[Dataset records Boundary: Start]
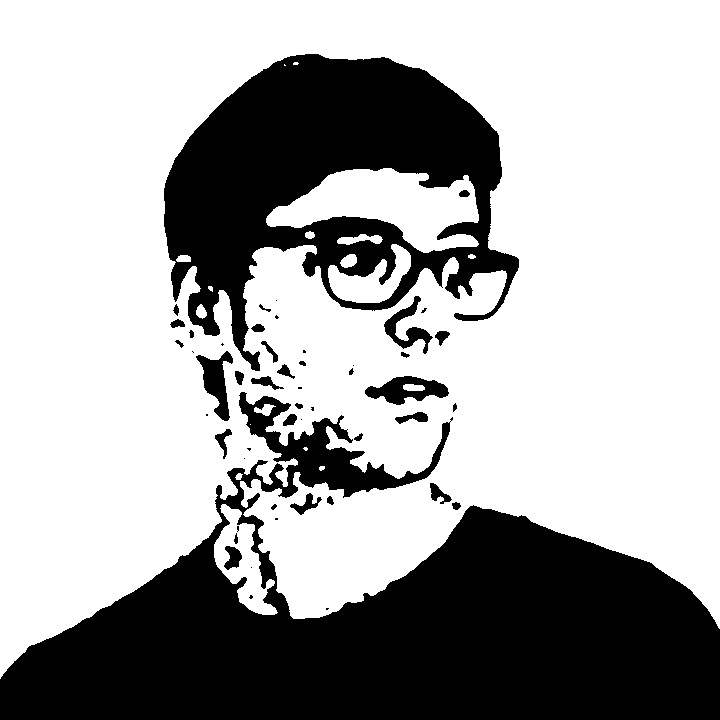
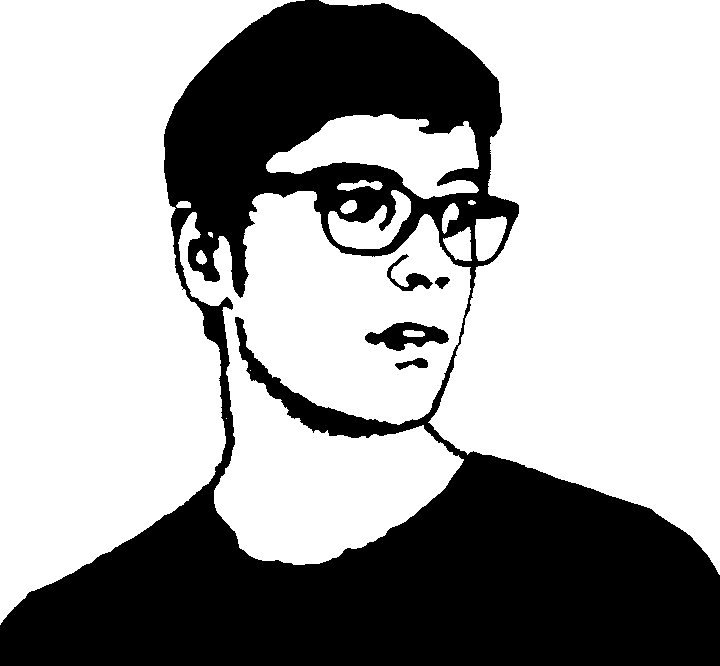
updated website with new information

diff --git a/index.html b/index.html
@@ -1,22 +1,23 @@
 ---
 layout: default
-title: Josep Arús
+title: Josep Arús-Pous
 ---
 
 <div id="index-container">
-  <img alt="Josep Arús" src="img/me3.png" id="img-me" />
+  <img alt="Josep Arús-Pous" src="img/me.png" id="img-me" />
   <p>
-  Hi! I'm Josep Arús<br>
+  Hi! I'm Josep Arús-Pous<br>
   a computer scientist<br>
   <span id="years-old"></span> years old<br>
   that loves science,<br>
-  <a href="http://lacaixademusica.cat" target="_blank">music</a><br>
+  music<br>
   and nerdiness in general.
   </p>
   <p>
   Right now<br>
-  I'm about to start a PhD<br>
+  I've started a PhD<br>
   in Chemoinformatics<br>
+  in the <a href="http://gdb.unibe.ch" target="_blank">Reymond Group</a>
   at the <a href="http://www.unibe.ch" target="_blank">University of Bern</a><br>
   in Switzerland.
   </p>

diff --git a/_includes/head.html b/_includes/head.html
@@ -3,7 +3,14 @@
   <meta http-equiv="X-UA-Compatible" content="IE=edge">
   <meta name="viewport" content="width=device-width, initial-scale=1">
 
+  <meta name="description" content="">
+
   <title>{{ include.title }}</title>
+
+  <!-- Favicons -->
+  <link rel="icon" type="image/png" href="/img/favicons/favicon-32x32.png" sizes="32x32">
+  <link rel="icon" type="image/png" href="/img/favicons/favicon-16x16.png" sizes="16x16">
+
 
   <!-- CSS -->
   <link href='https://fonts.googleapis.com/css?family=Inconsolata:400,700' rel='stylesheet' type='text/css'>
[Dataset records Boundary: End]
[Dataset records Boundary: Start]
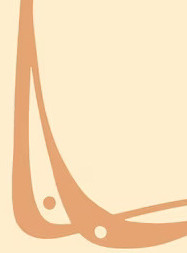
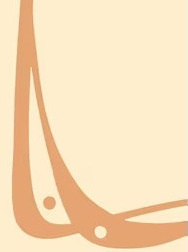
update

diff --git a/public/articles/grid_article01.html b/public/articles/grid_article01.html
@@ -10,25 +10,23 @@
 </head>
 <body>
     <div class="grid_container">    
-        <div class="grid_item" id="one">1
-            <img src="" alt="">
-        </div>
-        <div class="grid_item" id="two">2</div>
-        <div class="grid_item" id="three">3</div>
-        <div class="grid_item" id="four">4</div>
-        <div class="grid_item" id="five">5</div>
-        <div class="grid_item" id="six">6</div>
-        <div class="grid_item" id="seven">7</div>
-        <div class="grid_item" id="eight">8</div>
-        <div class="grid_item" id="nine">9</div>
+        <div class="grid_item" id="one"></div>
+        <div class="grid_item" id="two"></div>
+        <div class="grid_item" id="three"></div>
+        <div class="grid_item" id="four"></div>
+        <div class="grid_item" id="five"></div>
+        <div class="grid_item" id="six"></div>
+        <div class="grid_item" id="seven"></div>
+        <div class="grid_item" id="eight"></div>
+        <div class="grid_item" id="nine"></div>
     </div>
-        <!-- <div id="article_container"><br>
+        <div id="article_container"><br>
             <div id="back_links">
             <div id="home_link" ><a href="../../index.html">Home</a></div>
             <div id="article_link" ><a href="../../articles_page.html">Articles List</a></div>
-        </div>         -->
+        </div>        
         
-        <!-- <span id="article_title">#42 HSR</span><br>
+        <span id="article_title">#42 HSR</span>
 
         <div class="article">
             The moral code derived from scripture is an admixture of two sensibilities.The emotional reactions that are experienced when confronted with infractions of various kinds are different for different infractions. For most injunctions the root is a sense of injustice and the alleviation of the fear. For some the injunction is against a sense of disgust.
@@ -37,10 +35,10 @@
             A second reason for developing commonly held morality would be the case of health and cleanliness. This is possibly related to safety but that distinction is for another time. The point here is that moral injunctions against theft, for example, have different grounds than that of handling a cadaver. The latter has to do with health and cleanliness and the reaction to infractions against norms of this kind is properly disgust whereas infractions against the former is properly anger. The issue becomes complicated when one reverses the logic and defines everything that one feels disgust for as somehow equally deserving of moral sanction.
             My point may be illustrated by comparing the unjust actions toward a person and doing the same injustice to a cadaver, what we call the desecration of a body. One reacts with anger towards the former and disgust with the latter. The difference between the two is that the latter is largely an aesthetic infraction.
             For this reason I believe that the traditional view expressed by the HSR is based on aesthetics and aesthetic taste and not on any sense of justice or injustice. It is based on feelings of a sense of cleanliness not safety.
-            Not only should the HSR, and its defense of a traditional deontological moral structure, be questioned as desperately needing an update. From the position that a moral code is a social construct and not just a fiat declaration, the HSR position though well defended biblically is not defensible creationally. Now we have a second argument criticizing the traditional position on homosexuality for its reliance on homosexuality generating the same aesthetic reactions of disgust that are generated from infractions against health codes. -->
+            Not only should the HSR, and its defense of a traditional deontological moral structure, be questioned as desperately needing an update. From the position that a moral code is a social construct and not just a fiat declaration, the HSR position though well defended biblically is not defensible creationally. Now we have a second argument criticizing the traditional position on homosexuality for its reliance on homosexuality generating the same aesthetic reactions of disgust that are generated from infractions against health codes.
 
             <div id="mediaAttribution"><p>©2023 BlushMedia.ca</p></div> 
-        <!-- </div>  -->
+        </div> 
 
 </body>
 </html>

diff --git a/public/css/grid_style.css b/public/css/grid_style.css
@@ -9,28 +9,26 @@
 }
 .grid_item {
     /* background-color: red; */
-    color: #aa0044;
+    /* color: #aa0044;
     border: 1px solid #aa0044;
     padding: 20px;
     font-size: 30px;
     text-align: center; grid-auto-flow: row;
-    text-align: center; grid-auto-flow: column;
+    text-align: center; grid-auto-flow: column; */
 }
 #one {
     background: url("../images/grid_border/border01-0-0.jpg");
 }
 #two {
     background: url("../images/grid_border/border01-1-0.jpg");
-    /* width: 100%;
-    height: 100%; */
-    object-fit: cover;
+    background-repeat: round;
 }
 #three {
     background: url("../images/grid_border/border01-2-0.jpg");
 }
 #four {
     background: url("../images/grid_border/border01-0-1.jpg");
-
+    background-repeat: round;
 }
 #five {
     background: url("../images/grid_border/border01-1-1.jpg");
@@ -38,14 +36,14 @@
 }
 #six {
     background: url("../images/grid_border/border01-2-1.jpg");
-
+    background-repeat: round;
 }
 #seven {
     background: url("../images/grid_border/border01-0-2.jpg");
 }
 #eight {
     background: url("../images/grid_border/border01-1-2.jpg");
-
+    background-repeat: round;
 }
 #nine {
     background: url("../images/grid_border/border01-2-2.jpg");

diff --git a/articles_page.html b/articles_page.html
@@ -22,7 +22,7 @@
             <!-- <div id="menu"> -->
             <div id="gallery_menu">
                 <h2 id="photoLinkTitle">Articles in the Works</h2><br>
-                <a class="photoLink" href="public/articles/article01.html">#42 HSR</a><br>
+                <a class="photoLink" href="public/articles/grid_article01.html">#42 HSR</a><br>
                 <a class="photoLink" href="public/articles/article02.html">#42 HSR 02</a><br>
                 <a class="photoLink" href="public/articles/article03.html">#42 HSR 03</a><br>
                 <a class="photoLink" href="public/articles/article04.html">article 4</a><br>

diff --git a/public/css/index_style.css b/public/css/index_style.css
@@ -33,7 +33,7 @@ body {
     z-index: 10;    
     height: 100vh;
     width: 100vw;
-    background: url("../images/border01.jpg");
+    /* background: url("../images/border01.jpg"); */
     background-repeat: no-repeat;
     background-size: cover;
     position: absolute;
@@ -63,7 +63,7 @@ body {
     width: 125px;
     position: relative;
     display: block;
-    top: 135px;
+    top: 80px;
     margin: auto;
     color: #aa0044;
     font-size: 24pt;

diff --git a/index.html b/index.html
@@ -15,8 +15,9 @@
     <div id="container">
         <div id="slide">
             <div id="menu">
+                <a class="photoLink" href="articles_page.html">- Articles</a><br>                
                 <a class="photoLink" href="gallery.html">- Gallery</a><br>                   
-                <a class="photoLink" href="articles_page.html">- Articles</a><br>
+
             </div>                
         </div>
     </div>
[Dataset records Boundary: End]
[Dataset records Boundary: Start]
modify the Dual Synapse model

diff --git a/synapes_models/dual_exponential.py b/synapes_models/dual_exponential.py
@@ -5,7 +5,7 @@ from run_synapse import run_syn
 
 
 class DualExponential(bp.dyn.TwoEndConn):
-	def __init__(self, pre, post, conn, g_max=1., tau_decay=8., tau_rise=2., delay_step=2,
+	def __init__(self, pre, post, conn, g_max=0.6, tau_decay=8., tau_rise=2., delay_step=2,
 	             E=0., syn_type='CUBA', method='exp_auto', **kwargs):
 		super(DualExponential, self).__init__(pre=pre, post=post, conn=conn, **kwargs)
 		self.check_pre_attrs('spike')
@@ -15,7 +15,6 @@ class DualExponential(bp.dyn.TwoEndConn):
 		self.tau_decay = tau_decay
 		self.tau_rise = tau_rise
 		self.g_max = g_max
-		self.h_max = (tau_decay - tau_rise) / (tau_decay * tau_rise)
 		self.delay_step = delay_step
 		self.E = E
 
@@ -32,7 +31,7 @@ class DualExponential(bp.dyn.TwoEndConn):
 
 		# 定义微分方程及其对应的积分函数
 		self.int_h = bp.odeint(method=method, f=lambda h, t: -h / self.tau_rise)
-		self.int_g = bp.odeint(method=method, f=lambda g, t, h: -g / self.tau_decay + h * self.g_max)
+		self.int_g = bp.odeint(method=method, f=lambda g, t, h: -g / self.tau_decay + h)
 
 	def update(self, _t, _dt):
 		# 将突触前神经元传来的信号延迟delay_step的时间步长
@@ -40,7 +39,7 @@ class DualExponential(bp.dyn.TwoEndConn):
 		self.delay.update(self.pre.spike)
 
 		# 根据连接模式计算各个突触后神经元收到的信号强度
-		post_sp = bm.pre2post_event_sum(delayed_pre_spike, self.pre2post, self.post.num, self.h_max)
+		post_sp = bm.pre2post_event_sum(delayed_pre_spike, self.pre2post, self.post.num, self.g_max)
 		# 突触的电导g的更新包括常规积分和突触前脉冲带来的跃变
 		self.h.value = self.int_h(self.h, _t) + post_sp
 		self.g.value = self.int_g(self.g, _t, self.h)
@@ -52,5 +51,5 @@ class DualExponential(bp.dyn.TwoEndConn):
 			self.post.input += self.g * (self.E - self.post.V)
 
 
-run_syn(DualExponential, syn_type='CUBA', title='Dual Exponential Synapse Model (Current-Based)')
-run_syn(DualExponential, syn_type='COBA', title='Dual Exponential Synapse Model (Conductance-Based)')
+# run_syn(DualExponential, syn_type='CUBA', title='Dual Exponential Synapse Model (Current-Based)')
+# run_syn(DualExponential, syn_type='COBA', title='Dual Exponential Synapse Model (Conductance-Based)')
[Dataset records Boundary: End]
Only the lines above that include the word "images" belong in the answer; copy each one.

     background: url("../images/grid_border/border01-0-0.jpg");
     background: url("../images/grid_border/border01-1-0.jpg");
     background: url("../images/grid_border/border01-2-0.jpg");
     background: url("../images/grid_border/border01-0-1.jpg");
     background: url("../images/grid_border/border01-1-1.jpg");
     background: url("../images/grid_border/border01-2-1.jpg");
     background: url("../images/grid_border/border01-0-2.jpg");
     background: url("../images/grid_border/border01-1-2.jpg");
     background: url("../images/grid_border/border01-2-2.jpg");
-    background: url("../images/border01.jpg");
+    /* background: url("../images/border01.jpg"); */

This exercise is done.